Aggressiveness and grittiness are two of those calling cards.

“I’ve been a taker all my life. I’m gritty, you guys know where I’m from,” he said. “So, I got to be strong no matter what. No matter what the situation is, I got to be strong.”

The former Iowa Hawkeye is averaging 9.7 points and 3.1 assists per game this season.

Toussaint still believes West Virginia can be the team it appeared this group was through the nonconference portion of the schedule. In his mind, finding that next gear and taking that next step as a team will get the Mountaineers back to the level their 10-2 start had them playing.

“I feel like it is in our control, to be completely honest with you. It’s just a lack of effort, that’s all it is,” the guard said. “It’s just a lack of concentration, you know, wanting to do the dirty work. That’s all it is.”

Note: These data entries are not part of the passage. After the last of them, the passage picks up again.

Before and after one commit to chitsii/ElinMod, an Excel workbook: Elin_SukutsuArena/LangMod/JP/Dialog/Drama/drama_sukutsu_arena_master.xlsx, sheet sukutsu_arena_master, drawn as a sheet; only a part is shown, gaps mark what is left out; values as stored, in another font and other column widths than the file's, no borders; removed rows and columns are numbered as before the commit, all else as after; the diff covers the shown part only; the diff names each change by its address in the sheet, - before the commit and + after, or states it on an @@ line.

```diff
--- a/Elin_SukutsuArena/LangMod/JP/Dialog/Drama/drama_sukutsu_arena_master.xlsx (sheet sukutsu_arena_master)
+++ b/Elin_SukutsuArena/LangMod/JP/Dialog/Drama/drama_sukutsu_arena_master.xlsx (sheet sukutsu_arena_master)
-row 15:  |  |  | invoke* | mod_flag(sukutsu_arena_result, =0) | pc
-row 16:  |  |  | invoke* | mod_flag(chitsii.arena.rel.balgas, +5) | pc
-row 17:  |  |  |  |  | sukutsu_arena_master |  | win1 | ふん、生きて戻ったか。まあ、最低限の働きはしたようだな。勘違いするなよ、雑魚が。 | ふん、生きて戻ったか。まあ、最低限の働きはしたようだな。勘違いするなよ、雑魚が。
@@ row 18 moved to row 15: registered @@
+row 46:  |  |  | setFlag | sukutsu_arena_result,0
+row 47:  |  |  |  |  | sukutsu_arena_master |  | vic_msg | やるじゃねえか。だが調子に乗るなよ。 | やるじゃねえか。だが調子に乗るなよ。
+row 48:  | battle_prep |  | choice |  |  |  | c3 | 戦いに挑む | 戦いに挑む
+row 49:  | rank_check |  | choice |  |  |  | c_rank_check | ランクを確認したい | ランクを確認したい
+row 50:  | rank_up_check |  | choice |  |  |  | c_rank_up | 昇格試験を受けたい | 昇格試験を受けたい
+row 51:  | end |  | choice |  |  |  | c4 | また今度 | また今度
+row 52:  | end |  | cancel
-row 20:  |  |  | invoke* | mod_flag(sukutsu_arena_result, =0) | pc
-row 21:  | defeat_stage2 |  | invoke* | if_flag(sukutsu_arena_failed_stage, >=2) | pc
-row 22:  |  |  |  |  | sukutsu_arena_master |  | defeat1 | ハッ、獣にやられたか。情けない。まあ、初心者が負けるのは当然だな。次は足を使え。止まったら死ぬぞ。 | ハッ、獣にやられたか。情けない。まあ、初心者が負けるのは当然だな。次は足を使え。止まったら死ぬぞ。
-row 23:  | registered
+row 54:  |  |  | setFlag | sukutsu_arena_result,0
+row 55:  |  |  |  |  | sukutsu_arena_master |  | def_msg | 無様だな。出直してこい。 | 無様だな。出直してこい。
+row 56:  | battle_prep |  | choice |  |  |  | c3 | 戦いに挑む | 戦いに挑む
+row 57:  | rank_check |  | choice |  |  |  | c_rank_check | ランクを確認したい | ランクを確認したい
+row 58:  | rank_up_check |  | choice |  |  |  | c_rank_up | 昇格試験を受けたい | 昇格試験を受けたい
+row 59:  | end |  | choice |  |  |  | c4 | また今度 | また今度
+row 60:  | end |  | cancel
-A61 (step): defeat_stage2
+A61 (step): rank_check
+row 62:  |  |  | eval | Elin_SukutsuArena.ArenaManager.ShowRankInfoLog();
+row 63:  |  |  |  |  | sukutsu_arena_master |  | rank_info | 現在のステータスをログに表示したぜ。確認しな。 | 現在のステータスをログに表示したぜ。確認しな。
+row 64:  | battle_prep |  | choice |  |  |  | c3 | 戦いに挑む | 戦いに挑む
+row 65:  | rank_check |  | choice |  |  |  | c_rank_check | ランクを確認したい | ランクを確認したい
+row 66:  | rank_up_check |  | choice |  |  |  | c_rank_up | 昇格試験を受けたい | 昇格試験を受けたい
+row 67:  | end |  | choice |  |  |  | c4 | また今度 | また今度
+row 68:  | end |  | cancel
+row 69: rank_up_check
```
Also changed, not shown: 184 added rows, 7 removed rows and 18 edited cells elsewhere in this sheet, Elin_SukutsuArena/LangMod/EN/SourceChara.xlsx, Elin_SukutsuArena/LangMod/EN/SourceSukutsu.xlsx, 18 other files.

Both the veteran Toussaint and the youthful James Okonkwo stated after Saturday’s loss that listening to Huggins, a Hall of Fame head coach with more than 920 wins on his resume, needs to be a top priority for all players on the roster.

He added that WVU needs to switch its mindset. Toussaint echoed something he said Huggins has told his team this year, saying the Big 12 is the toughest conference in the country and that, “nobody’s just going to give us the game. We got to go take it.”

For Toussaint, the turnaround for this team begins in the practice facility. While he’s not questioning the hours that players are already putting in at practice between games, he’s willing to be the driving force (literally) that keeps his teammates in the gym as often as possible.

“I probably just got to do a better job of just, you know, letting everybody know, ‘Hey, come on, let’s go. It’s time to go,'” said Toussaint. “I did that at my last school with one of my roommates. I would bring him to the gym with me all the time. I guess I just got to do it here, and I don’t have a problem doing that either. I have a car, I’ll go pick up everybody.”